Getting a Good Night's Sleep May Lower Your Diabetes Risk
Can poor sleep boost your risk of developing diabetes? Maybe. A number of studies have linked poor sleep with a higher risk of diabetes, but researchers are still sorting out if one can cause the other or they're linked for some other reason.
Either way, getting better sleep is probably a good idea if you're at risk for diabetes (or even if you're not).
"It's not proven, but basic science shows that lack of sleep can lead to high blood pressure and increased weight, and these alone are risk factors for diabetes development," said Ronald Kramer, MD, the medical director of the Colorado Neurological Institute's Sleep Disorders Center in Englewood, Colo.
Some studies have suggested that sleep-deprived people start eating more calories, "so there's also that linkage in terms of increased weight," he says.
Disturbed sleep may promote insulin resistance
However, sleep disturbances may actually disrupt insulin regulation too.
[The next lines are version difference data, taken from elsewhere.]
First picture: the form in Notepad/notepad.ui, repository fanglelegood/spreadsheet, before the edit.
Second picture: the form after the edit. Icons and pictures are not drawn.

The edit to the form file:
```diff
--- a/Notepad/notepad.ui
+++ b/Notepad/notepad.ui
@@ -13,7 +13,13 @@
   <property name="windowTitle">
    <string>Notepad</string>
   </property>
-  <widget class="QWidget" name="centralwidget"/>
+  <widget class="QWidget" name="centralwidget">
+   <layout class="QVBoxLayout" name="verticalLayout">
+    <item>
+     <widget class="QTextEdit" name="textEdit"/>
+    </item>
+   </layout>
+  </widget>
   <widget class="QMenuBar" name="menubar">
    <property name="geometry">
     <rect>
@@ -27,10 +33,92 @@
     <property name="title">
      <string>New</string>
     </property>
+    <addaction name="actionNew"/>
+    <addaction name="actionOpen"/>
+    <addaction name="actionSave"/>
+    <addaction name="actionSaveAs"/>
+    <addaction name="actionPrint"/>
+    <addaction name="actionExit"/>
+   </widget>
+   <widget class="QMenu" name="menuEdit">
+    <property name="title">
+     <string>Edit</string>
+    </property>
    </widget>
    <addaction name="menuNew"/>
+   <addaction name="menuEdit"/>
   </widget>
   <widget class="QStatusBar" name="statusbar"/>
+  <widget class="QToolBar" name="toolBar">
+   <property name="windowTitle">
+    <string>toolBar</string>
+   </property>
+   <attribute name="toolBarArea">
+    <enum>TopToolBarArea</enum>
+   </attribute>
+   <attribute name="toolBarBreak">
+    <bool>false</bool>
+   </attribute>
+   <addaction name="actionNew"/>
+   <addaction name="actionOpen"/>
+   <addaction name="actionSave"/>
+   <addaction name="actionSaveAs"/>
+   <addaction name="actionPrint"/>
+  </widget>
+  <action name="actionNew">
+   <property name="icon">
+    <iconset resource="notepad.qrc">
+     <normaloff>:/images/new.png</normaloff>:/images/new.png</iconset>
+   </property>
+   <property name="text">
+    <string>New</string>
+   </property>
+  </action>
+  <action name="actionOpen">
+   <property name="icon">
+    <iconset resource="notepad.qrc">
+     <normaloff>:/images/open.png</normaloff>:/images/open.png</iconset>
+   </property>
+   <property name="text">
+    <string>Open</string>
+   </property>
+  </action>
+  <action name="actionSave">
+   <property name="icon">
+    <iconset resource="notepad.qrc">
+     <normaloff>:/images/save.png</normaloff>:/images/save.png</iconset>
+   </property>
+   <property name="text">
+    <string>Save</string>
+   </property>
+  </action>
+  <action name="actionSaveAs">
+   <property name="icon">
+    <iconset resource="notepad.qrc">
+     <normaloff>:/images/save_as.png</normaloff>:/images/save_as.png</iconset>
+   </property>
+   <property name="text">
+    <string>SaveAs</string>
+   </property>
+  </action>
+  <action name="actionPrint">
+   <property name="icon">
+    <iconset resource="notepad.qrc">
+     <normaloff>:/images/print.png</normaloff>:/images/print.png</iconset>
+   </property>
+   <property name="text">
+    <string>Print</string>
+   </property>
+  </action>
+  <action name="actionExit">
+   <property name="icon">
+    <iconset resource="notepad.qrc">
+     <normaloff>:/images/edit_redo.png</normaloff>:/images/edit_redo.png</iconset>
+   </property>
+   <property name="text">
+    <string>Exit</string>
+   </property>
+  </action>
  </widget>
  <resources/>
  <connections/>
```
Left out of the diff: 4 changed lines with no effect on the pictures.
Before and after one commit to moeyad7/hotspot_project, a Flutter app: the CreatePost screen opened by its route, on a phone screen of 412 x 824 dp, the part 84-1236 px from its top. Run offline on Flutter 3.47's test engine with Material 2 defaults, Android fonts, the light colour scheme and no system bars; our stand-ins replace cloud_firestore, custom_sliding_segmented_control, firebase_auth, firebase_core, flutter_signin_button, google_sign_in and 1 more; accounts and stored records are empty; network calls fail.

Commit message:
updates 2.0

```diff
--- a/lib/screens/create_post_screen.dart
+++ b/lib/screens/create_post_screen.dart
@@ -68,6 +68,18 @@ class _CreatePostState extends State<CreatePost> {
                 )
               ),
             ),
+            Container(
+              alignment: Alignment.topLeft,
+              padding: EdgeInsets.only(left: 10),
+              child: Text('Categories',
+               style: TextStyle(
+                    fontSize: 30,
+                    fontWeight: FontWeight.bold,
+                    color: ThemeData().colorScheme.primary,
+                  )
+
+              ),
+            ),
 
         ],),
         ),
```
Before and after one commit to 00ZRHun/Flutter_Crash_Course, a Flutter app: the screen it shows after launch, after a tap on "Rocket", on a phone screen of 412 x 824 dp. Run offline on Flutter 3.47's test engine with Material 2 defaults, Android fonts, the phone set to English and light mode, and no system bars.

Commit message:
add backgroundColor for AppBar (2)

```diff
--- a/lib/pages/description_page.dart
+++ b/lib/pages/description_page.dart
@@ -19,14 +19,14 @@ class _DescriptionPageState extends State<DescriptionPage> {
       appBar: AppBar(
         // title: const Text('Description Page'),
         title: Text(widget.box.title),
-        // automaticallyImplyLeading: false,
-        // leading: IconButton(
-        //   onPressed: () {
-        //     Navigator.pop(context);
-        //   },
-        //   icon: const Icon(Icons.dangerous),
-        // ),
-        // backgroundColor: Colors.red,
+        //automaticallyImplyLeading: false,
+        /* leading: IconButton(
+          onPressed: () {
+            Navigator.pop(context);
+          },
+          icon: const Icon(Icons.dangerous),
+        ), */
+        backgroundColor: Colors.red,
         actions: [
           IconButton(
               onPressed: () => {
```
In a 2007 study, Esra Tasali, MD, of the University of Chicago, and colleagues prevented nine young men from entering a deep stage of sleep (known as slow-wave sleep), which is thought to be associated with hormonal changes that affect glucose.
For three nights the researchers used sounds, such as simulated knocks on a door, or body shakes to keep the men from getting slow-wave sleep while still not waking them up.
The subjects had a 25% drop in their insulin sensitivity (a loss of insulin sensitivity is a hallmark of type 2 diabetes). The researchers note that slow-wave sleep tends to decline with age and in the obesetwo factors that are also linked to a greater risk of type 2 diabetes.
Less sleep linked to higher type 2 diabetes risk
Another 2007 study suggested that short sleep duration is associated with type 2 diabetes. James Gangwisch, PhD, of Columbia University in New York City and colleagues analyzed data from almost 9,000 subjects who participated in a survey between 1982 and 1992.
People who slept five or fewer hours a night or nine or more hours a night were more likely to be diagnosed with diabetes than those who said they slept seven or eight hours a night (this type of study can't definitively prove one caused the other, it only shows that they appear to be causally related).
The studies show a surprisingly consistent correlation between lack of sleep and diabetes risk, according to Dr. Kramer, a regional spokesperson for the American Academy of Sleep Medicine, who was not involved in either study.
"In current medical science, it appears that chronic sleep deprivation is a pro-inflammatory state that may contribute to the hardening of the arteries, as evidenced by increased stress hormones and increased sugar levels in the body," he said.
For help getting a better night's sleep, check out these tips.